## Records shown
• • • • • • •
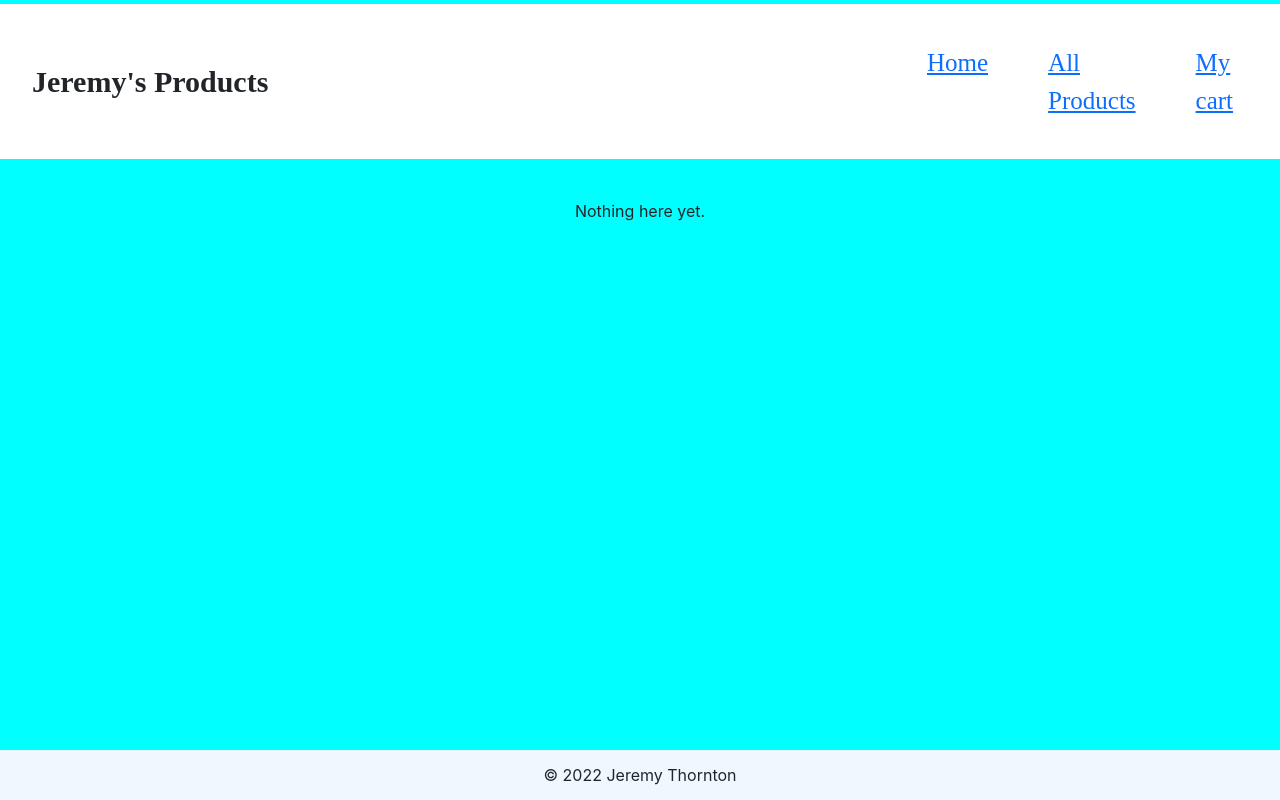
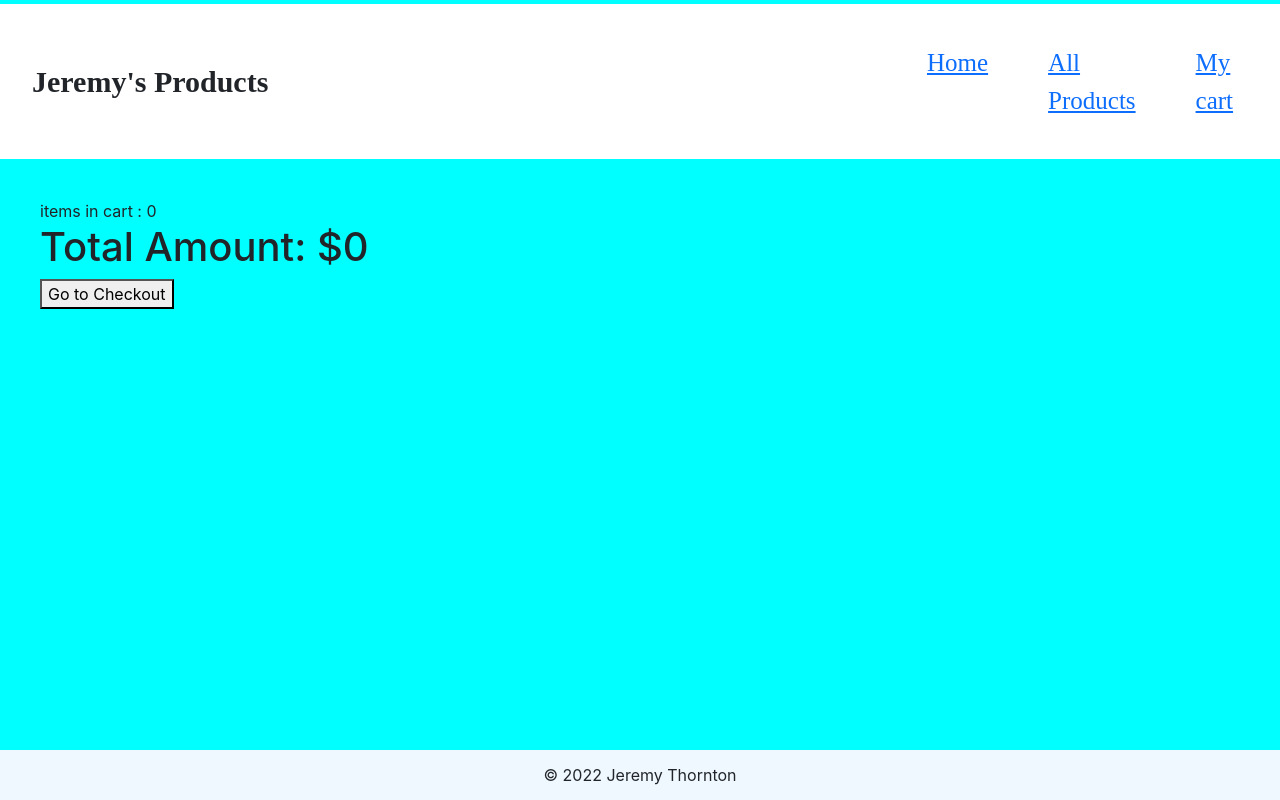
Before and after one commit to OceanSkys/finalProject, a React (Create React App) app in the folder finalproject/: page /my-cart in a window 1280 px wide. Built offline with nearby package versions, Linux system fonts and the light colour scheme.

Commit message:
Added MyCart component/page and successfully added/updated CartContext and have a working Cart state with MyCart displaying items with prices

```diff
--- a/finalproject/package.json
+++ b/finalproject/package.json
@@ -11,6 +11,7 @@
     "react": "^18.1.0",
     "react-bootstrap": "^2.3.1",
     "react-dom": "^18.1.0",
+    "react-qty-picker": "^1.0.6",
     "react-router-dom": "^6.3.0",
     "react-scripts": "5.0.1",
     "web-vitals": "^2.1.4"
--- a/finalproject/src/App.css
+++ b/finalproject/src/App.css
@@ -8,6 +8,11 @@ html {
 body {
   background-color: aqua;
   margin: 0 0 100px;
+}
+.cartButn {
+  display: flex;
+  justify-content: end;
+  margin: 20px;
 }
 .Copyright {
   /* display: flex;
@@ -52,6 +57,10 @@ body {
   align-items: center;
   font-size: 1vw;
 }
+.go-back{
+  margin-bottom: 10px;
+  height: 40px;
+}
 .h1{
   margin-right: 30px;
 }
@@ -60,6 +69,10 @@ display: flex;
 width: 600px;
 }
 .image-props {
+  height: auto;
+  max-width: 100%;
+}
+.image-props2 {
   height: auto;
   max-width: 100%;
 }
@@ -98,6 +111,14 @@ width: 600px;
   justify-content: center;
   margin-bottom: 40px;
 }
+.cart-item-container {
+  background-color: white;
+  width: fit-content;;
+  height: 200px;
+  display: flex;
+  justify-content: center;
+  margin-bottom: 40px;
+}
 .product-row {
   display: flex;
   justify-content: center;
--- a/finalproject/src/components/HeaderFooter.js
+++ b/finalproject/src/components/HeaderFooter.js
@@ -1,7 +1,10 @@
   import { NavLink } from "react-router-dom";
   import {useNavigate} from 'react-router-dom';
+  import { useContext } from "react";
+  import { CartContext } from "../context/CartContext";
 
   export default function HeaderFooter(props) {
+    // const { cart, toggleCart } = useContext(CartContext);
     let navigate = useNavigate();
     return (
       <div>
@@ -28,6 +31,8 @@
           </div>
         </div>
           <div style={{ padding: 40 }}>
+          {/* <button onClick={() => toggleCart()}>Toggle Cart</button>
+        <div>Current Cart: {cart}</div> */}
           {props.children}
           </div>
         <div className="Copyright">&copy; 2022 Jeremy Thornton</div>
--- a/finalproject/src/components/Home.js
+++ b/finalproject/src/components/Home.js
@@ -29,12 +29,12 @@ export default function ProductsPicker() {
 
   return (
     <div>
-        <SearchBar
+        {/* <SearchBar
         searchValue={searchValue}
         setSearchValue={setSearchValue}
         >
           Search
-        </SearchBar>
+        </SearchBar> */}
           <div className="product-section">
           <link rel="stylesheet" href="https://maxcdn.bootstrapcdn.com/bootstrap/3.4.1/css/bootstrap.min.css"/>
           <script src="https://ajax.googleapis.com/ajax/libs/jquery/3.6.0/jquery.min.js"></script>
--- a/finalproject/src/components/MyCart.js
+++ b/finalproject/src/components/MyCart.js
@@ -1,3 +1,47 @@
-export default function MyCart() {
-    return <div style={{display: "flex", justifyContent: "center",}}>Nothing here yet.</div>;
+import React, {useContext} from 'react';
+import {CartContext} from '../context/CartContext'
+import { useNavigate } from 'react-router-dom';
+
+const Cart = () => {
+  const { cart } = useContext(CartContext);
+  const totalPrice = cart.reduce((acc, curr) => acc + curr.price, 0);
+  console.log(cart);
+  let navigate = useNavigate();
+
+  let subTotal = 0;
+  // used for loop to do calculations on the cart
+  for (let i = 0; i < cart.length; i++) {
+    subTotal += cart[i].price*cart[i].quantity;
   }
+
+  return (
+    <div>
+      <span>items in cart : {cart.length}</span>
+      {cart.map(( item, index) => (
+      <div key={index} className="cart-item-container">
+        <div className='col-4 d-flex align-self-center'>
+          <img src={item.image} className="image-props"
+            height="100px"
+            width="100px">
+          </img>
+        </div>
+        <div className='d-flex align-items-center col-6'>
+          <div>
+            <h3>{item.title}:</h3>
+          </div>
+          <div>
+            <h4 className='d-flex justify-content-center '>${item.price} @ {item.quantity}x = ${item.price *item.quantity}</h4>
+          {/* <h2>{item.title}</h2> */}
+          </div>
+        </div>
+      </div>
+      ))}
+      <div>
+        <h1>Total Amount: ${subTotal}</h1>
+      </div>
+      <button onClick={() => navigate(`/checkout`)}>Go to Checkout</button>
+    </div>
+  )
+}
+
+export default Cart;
--- a/finalproject/src/components/ProductDetails.js
+++ b/finalproject/src/components/ProductDetails.js
@@ -1,21 +1,26 @@
 import { useParams } from "react-router-dom";
-import { useState, useEffect } from "react";
+import { useState, useEffect, useContext } from "react";
 import {useNavigate} from 'react-router-dom';
+import {CartContext} from '../context/CartContext'
+import {QuantityPicker} from 'react-qty-picker';
+
 
 export default function ProductDetails() {
+
   let navigate = useNavigate();
   let params = useParams();
   let numbs = params.id-1;
   console.log(numbs)
   console.log("params is: ", params);
-  // console.log(params.id);
 
-  let [products, setProducts] = useState([]);
+  // let [products, setProducts] = useState([]);
   const [data, setData] = useState([]);
   const [dataNumb, setDataNumb] = useState([]);
+  const { cart, setCart } = useContext(CartContext);
+
 
     const getProducts = async (params) => {
-
+      // const { cart, setCart } = useContext(CartContext);
       const url = `https://fakestoreapi.com/products/${params}`;
       const response = await fetch(url);
       const data = await response.json();
@@ -29,51 +34,41 @@ export default function ProductDetails() {
       if (dataNumb) {
         setDataNumb(dataNumb);
       }
-    // return numbs;
   };
 
-  // useEffect(() => {
-  //   let numb = data[params.id];
-  //   getProducts(numb);
-  // }, [numb]);
+  const getPickerValue = (value) =>{
+    dataNumb.quantity = value;
 
-  //   return(
-  //     <>
-  //       <div className='col-md-6'>
-  //         <img className="image-props"src={numb.image} alt= 'yeet'
-  //         height="4" />
-  //         <h1>{numb.title}</h1>
-  //         <h1>{numb.description}</h1>
-  //       </div>
-  //     </>
-  //   )
-  // }
-
+    console.log(dataNumb.quantity)
+  };
 
 useEffect(() => {
   getProducts(data)
   console.log(data);
 }, [data]);
 
-    return(
+// const ShowProduct = () => {
+  return (
     <>
     <div>
-        <button onClick={() => navigate(`/all-products`)}>Go Back</button>
+      <button className="go-back" onClick={() => navigate(`/all-products`)}>Go Back</button>
       <div className="product-container">
         <div className="product-row">
           <div className="image-col">
-              <img className="image-props" src={dataNumb.image} alt='product' />
+            <img className="image-props2" src={dataNumb.image} alt='product' />
           </div>
           <div key={dataNumb} className='card-col'>
             <div className="product-description">
               <h1 className="title">{dataNumb.title}</h1>
               <h1>{dataNumb.description}</h1>
               <h1>${dataNumb.price}</h1>
+              <button onClick={ () => setCart([...cart, dataNumb])}>Add to cart</button>
+              <QuantityPicker  min={1} max={10} value={0} onChange={getPickerValue} smooth/>
             </div>
           </div>
         </div>
       </div>
     </div>
     </>
-    )
-  }
+  );
+};
--- a/finalproject/src/context/CartContext.js
+++ b/finalproject/src/context/CartContext.js
@@ -0,0 +1,15 @@
+import { createContext, useState } from "react";
+
+export const CartContext = createContext();
+
+const CartProvider = (props) => {
+  const [cart, setCart] = useState([]);
+
+  return (
+    <CartContext.Provider value={{ cart, setCart }}>
+      {props.children}
+    </CartContext.Provider>
+  );
+};
+
+export default CartProvider;
--- a/finalproject/src/index.js
+++ b/finalproject/src/index.js
@@ -3,27 +3,32 @@ import ReactDOM from 'react-dom';
 import 'bootstrap/dist/css/bootstrap.min.css';
 import './index.css';
 import App from './App';
+import CartProvider  from './context/CartContext';
 import reportWebVitals from './reportWebVitals';
 import { BrowserRouter, Routes, Route } from 'react-router-dom';
 import ProductsPicker from './components/Home';
 import AllProducts from './components/AllProducts';
 import NotFound from './components/NotFound';
-import MyCart from './components/MyCart'
+import Cart from './components/MyCart'
 import ProductDetails from './components/ProductDetails'
+import Checkout from './components/Checkout'
 
 ReactDOM.render(
   <React.StrictMode>
+    <CartProvider>
       <BrowserRouter>
         <Routes>
           <Route path="/" element={<App />}>
             <Route index element={<ProductsPicker />} />
             <Route path="all-products" element={<AllProducts />} />
-          <Route path="my-cart" element={<MyCart />} />
+            <Route path="my-cart" element={<Cart />} />
             <Route path="product-details/:id" element={<ProductDetails />} />
+            <Route path="checkout" element={<Checkout />} />
             <Route path="*" element={<NotFound />} />
           </Route>
         </Routes>
       </BrowserRouter>
+    </CartProvider>
   </React.StrictMode>,
   document.getElementById("root")
 );
```
Also changed, not shown: 1 other file (tests, documents, lock files or other folders). Lines whose indentation alone changed are shown as unchanged.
• • • • • • •
## Requirement
Go through the material above and copy each line that holds the string "return".

## Response for this exercise
     return (
   return (
-    return <div style={{display: "flex", justifyContent: "center",}}>Nothing here yet.</div>;
+  return (
-    // return numbs;
-  //   return(
-    return(
+  return (
+  return (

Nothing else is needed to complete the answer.